(Difference listings)
--------

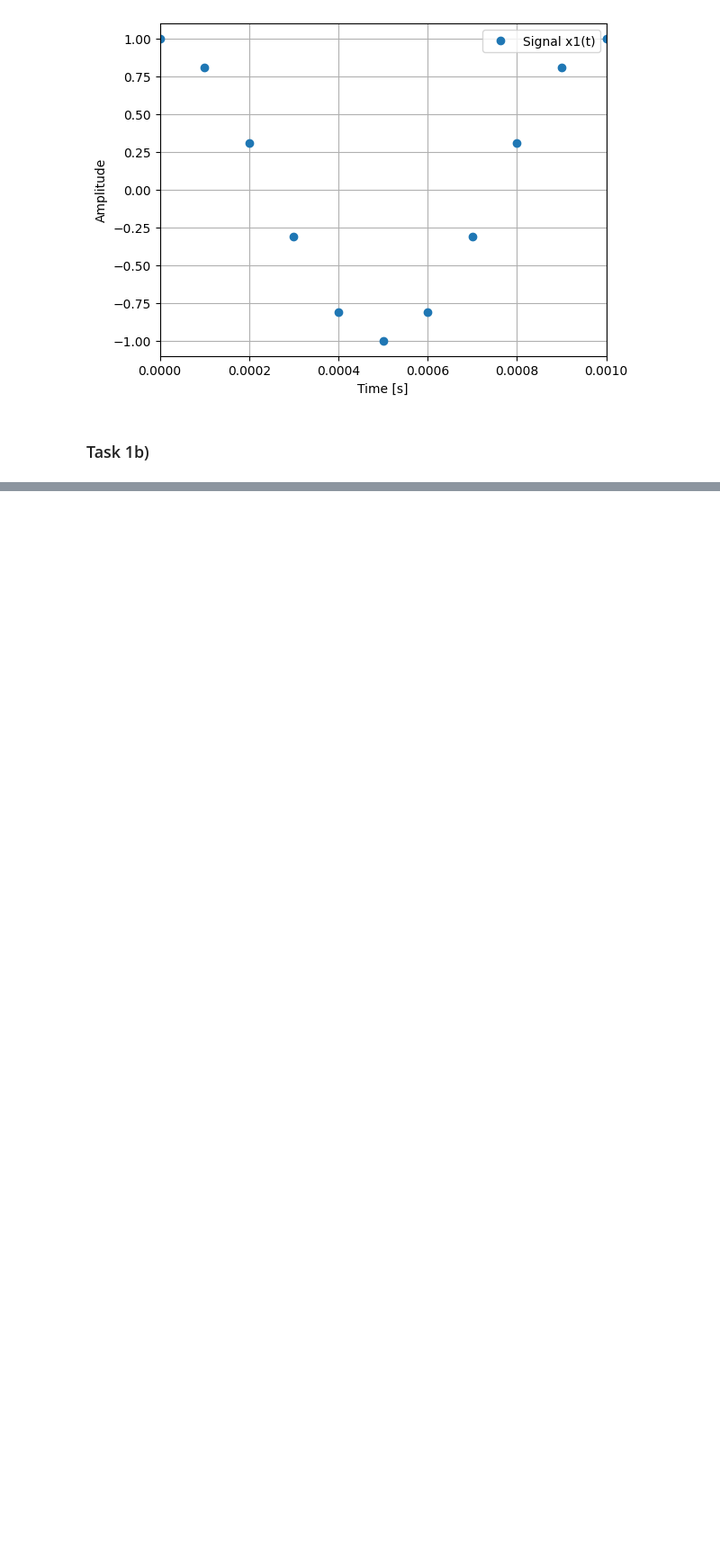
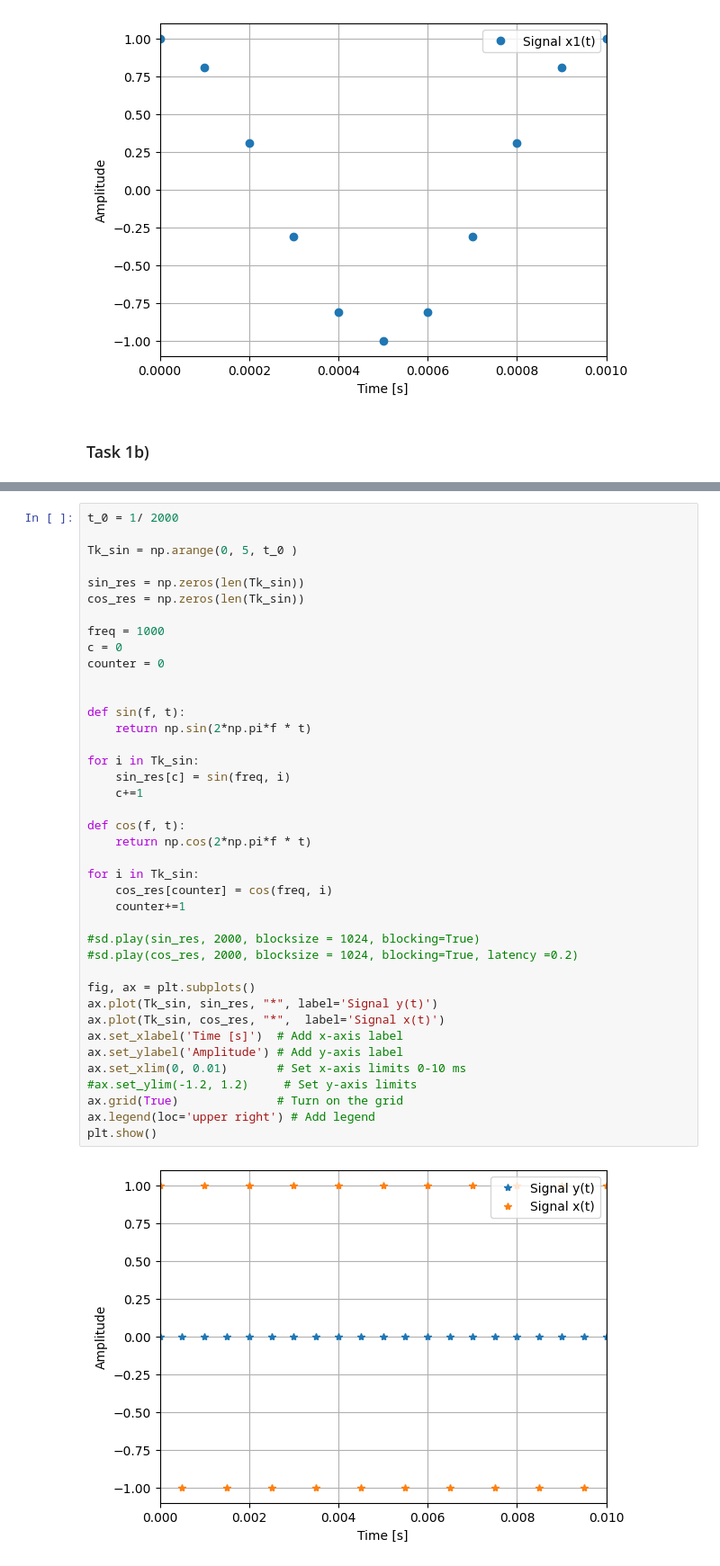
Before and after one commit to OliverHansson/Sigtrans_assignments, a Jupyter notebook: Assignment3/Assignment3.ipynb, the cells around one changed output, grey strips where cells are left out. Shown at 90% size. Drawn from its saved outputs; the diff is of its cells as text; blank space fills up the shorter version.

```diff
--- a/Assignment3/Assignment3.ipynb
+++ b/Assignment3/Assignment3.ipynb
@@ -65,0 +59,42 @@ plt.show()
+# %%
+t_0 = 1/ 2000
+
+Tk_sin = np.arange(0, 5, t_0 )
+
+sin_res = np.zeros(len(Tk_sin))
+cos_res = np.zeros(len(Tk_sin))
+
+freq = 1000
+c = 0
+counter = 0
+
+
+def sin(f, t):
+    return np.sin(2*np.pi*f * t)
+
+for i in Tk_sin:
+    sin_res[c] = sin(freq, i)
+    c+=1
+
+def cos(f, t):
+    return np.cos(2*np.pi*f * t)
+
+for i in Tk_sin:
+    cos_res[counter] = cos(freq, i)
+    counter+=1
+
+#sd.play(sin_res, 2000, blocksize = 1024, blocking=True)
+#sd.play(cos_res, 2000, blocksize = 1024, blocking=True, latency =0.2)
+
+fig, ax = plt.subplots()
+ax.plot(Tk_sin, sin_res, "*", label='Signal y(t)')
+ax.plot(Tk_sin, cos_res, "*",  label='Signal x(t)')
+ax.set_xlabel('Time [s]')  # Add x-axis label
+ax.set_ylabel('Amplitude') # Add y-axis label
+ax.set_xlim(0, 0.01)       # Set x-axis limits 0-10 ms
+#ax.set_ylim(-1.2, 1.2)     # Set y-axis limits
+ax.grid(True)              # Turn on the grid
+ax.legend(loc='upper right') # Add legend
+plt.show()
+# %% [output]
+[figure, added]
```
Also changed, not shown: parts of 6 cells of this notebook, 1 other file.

--------

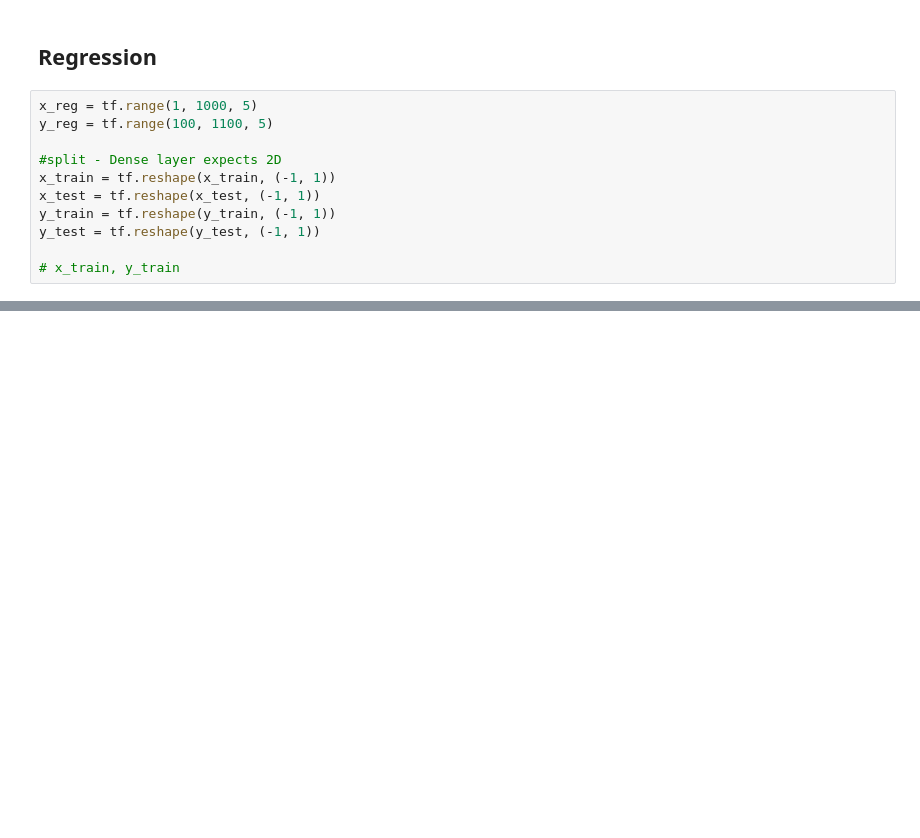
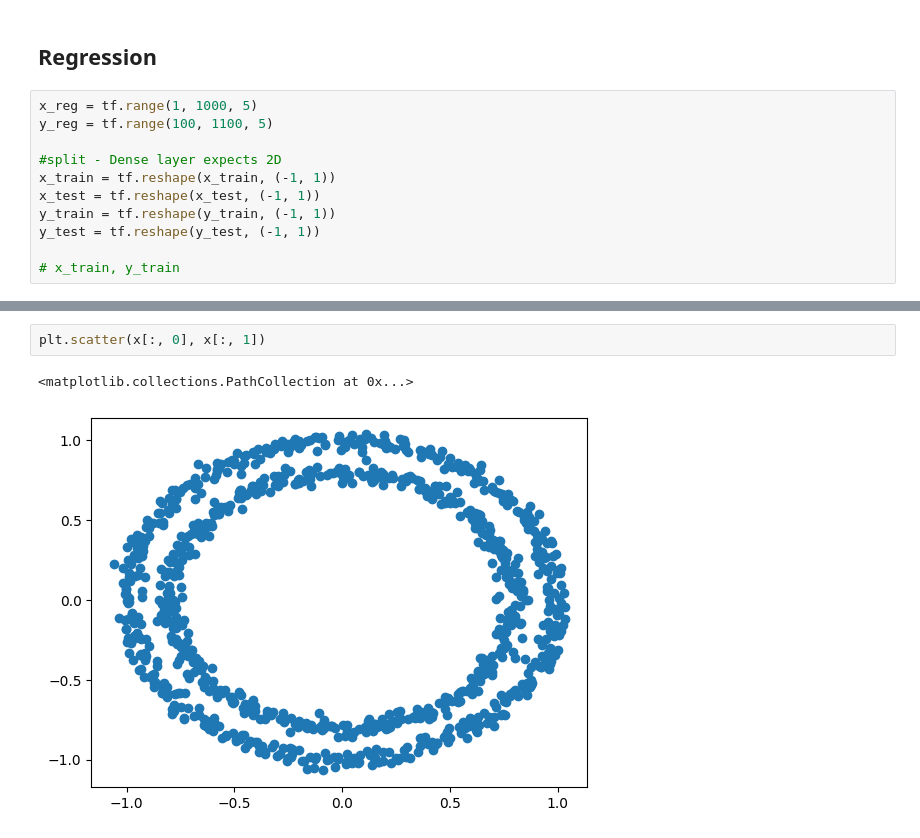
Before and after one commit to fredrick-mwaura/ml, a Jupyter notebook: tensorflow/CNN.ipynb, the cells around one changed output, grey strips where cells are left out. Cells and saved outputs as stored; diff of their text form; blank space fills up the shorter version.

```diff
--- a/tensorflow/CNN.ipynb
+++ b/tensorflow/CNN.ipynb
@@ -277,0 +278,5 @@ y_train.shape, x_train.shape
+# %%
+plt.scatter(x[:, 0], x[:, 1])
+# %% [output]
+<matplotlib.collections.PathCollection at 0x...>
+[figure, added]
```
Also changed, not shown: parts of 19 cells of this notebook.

--------

### Your assignment
Gather all lines of the records that include the word "this".

### Reply to the task
Also changed, not shown: parts of 6 cells of this notebook, 1 other file.
Also changed, not shown: parts of 19 cells of this notebook.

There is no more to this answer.